A balanced budget can mean several things. It can have the traditional meaning of balancing your expenses and income so that you do not run a deficit. But it can also mean balancing your time and business resources during the budgeting process.
Your budget tells a story about your business and can point to where you want to go. If your budget is not detailed enough, it does not hold much relevance to your organization. Ideally, you should be able to look at your budget and understand what each line item represents and what is included.
On the other hand, creating a budget that is too detailed can eat up time and money. Do you really need to know in your corporate budget how much money is being spent on pens for sales staff? Probably not.
So, how do you decide how much detail to include in your business budget? The answer lies somewhere in the middle.
To start, consider the scope of your budget. An overall budget for the whole organization is going to require less detail. But as the budget shrinks in scope, for instance departmental budgets, those details become more important. And project-based budgets should be even more finessed.
Take the example of launching a new product.
On the overall budget, the new product launch might just be one line and budget. Perhaps it is split into a line item for the marketing department and a line item for the sales or shipping departments — but it really does not need to be much more detailed than that.
Then consider the marketing department budget. This would be more detailed. There might be a budget line for “Product Launch Party” and another for “Social Media Campaign.” But is it necessary on this budget to know how much is being spent on cups for the product launch party? Probably not.
However, perhaps the product launch party team has their own budget. On this budget the detail of how much is being spent on cups would probably be relevant and important.
The smaller the scope of the budget, the more detailed it should be.
There could be another factor that determines how detailed your business budget should get — your strategic goals.
Perhaps you have identified three strategic goals for the year ahead, and one of those goals is to reduce operating expenses by 5%. If that is a goal, then naturally you will need to devote more attention to trimming back related expense lines.
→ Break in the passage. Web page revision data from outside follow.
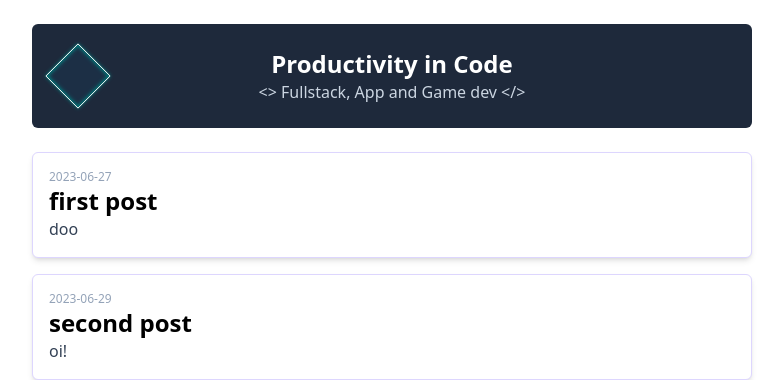
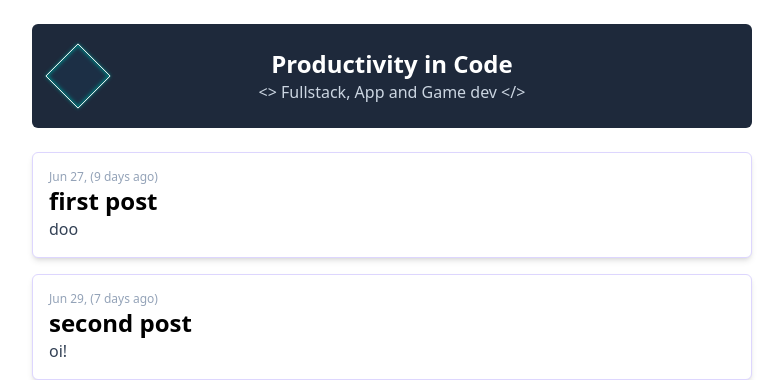
Before and after one commit to Johan-Melin/jm-blog, a Next.js app: page / in a window 1280 px wide. Shown: the top 380 px of the page, without its empty margins (248-1031 px from the left). Built offline with nearby package versions, Linux system fonts and the light colour scheme.

Commit message:
post list days ago

```diff
--- a/components/PostPreview.tsx
+++ b/components/PostPreview.tsx
@@ -1,11 +1,30 @@
 import Link from "next/link";
 import { PostMetadata } from "./PostMetadata";
+
+const calculateDaysDiff = (dateString: string): number => {
+  const date: Date = new Date(dateString);
+  const currentDate: Date = new Date();
+
+  const daysDiff: number = Math.ceil(
+    Math.abs(currentDate.getTime() - date.getTime()) / (1000 * 3600 * 24)
+  );
+
+  return daysDiff;
+};
 
 const PostPreview = (props: PostMetadata) => {
   return (
     <Link href={`/posts/${props.slug}`}>
       <div className="p-4 bg-white border rounded-md shadow-md border-violet-200">
-        <p className="text-xs text-slate-400">{props.date}</p>
+        <p className="text-xs text-slate-400">
+          {new Date(Date.parse(props.date)).toLocaleDateString("en-US", {
+            //weekday: "long",
+            //year: "numeric",
+            month: "short",
+            day: "numeric",
+          })}
+          , ({calculateDaysDiff(props.date)} days ago)
+        </p>
         <h2 className="text-2xl font-bold hover:text-violet-600">
           {props.title}
         </h2>
```
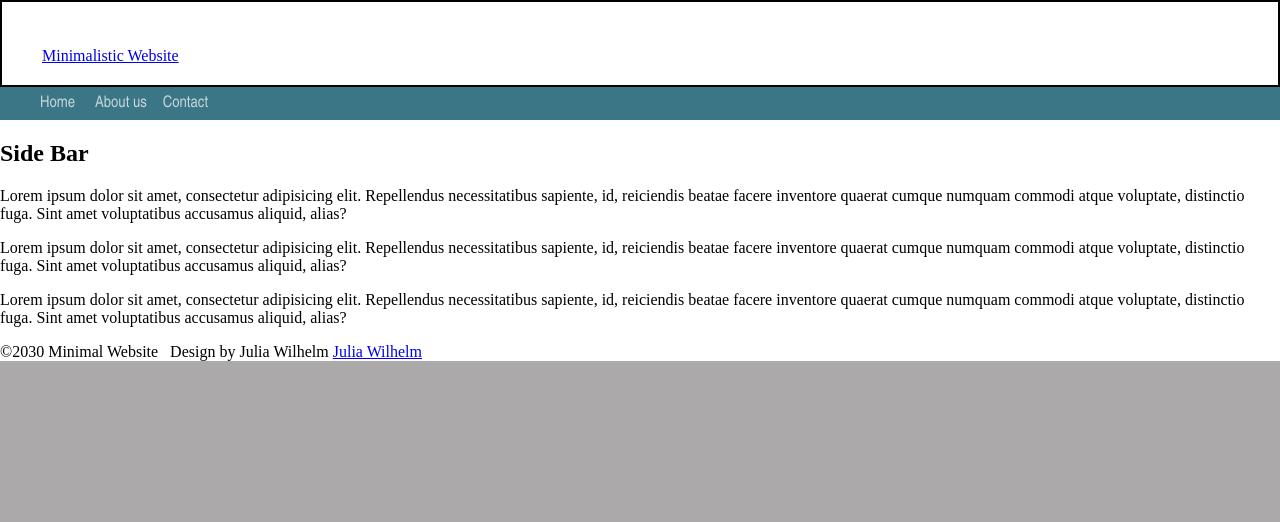
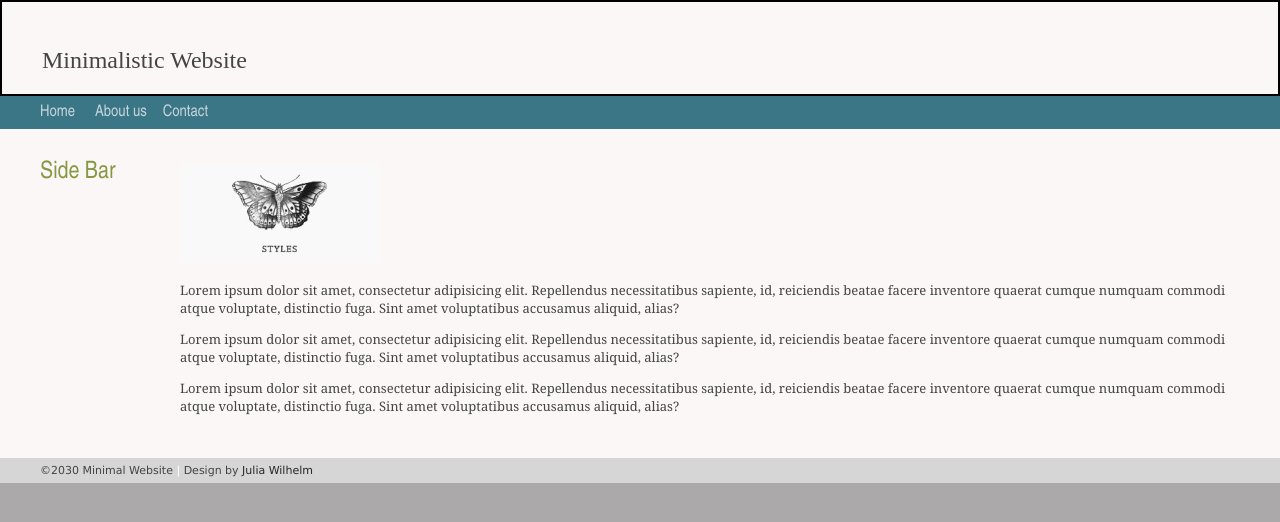
Before and after one commit to WiliTheSParrow/Minimalistic-website, a plain HTML site: page index.html in a window 1280 px wide. Drawn offline with Linux system fonts and the light colour scheme.

Commit message:
3rd commit

```diff
--- a/css/style.css
+++ b/css/style.css
@@ -3,10 +3,16 @@ body {
     margin: 0;
 }
 
+.link-title{
+    text-decoration: none;
+    font-size: 24px;
+    color: #444444;
+}
+
 .container {
 
     width: 780px margin: 0 auto;
-    background: #FFF;
+    background: #fbf7f7;
 }
 
 .header {
@@ -30,3 +36,61 @@ body {
 .menu a:hover {
     color: #ecf2f3;
 }
+
+aside {
+    float: left;
+    width: 120px;
+    padding: 30px 0 0 40px
+}
+
+h1 {
+    margin: 0pc;
+    color: #869843;
+    font-size: 24px;
+    font-family: "Arial Narrow", "Myriad Pro";
+    font-weight: normal;
+}
+
+h2 {
+    color: #3b7687;
+    font-size: 15px;
+    margin: 20px 0 5px 0;
+}
+
+.main {
+    margin: 0 0 0 180px;
+    padding: 35px 40px 30px 0;
+    color: #444444;
+    font-family: "Georgia";
+    font-size: 13px;
+    line-height: 18px;
+    text-emphasis: justify;
+
+}
+
+.main a:hover{
+    color: #444444;
+}
+
+/* #home-image img {
+    width:
+}*/
+
+footer {
+    padding: 6px 40px 6px 40px;
+    background: #d6d6d6;
+    font-family: "Lucida Sans Unicode";
+    color: #444444;
+    font-size: 11px;
+    text-decoration: right;
+}
+
+footer a{
+    text-decoration: none;
+    color: #262626;
+}
+
+.separator{
+    color: #FFFFFF;
+    font-size: 11px;
+}
--- a/index.html
+++ b/index.html
@@ -12,7 +12,7 @@
 
     <div class="container">
         <header class="header">
-            <a href="/">Minimalistic Website</a>
+            <a class="link-title" href="/">Minimalistic Website</a>
 
         </header>
 
@@ -29,6 +29,11 @@
 
         <article class="main">
             <!--          <img src="https://placehold.it/600x300" alt="">-->
+
+            <div id="home-image">
+                <img src="image/large.jpg" alt="home image">
+            </div>
+
             <p>Lorem ipsum dolor sit amet, consectetur adipisicing elit. Repellendus necessitatibus sapiente, id, reiciendis beatae facere inventore quaerat cumque numquam commodi atque voluptate, distinctio fuga. Sint amet voluptatibus accusamus aliquid, alias?</p>
             <p>Lorem ipsum dolor sit amet, consectetur adipisicing elit. Repellendus necessitatibus sapiente, id, reiciendis beatae facere inventore quaerat cumque numquam commodi atque voluptate, distinctio fuga. Sint amet voluptatibus accusamus aliquid, alias?</p>
             <p>Lorem ipsum dolor sit amet, consectetur adipisicing elit. Repellendus necessitatibus sapiente, id, reiciendis beatae facere inventore quaerat cumque numquam commodi atque voluptate, distinctio fuga. Sint amet voluptatibus accusamus aliquid, alias?</p>
@@ -36,7 +41,7 @@
         </article>
 
         <footer>
-            &copy;2030 Minimal Website &nbsp; Design by Julia Wilhelm <a href="https://www.linkedin.com/in/wjulia91/" target="_blank">Julia Wilhelm</a>
+            &copy;2030 Minimal Website <span class="separator">|</span> Design by <a href="https://www.linkedin.com/in/wjulia91/" target="_blank">Julia Wilhelm</a>
         </footer>
 
 
```
Also changed, not shown: image/large.jpg (added).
In that instance, you probably would want to get more detailed, because every penny might truly count.
One way you can cut down on too much detail in your budget is by using key performance indicators (KPIs). By determining what you need to measure, you can create dashboards and data visualization models that make it easier to see at a glance how your targets are doing. Certain budgeting software will automate this process for you, so you can spend less time administering and more time analyzing.
The amount of detail needed in your budget can also depend on how frequently you are budgeting and forecasting. To determine what frequency is right for you, download our free eBook, Finding Balance in Your Budget: How Frequently Should You Forecast?
True Sky’s corporate performance management software simplifies the planning, budgeting, and forecasting process so your business can focus on what truly matters. Contact us today to learn how it works. Call 1 855 878 3759 or visit www.truesky.com.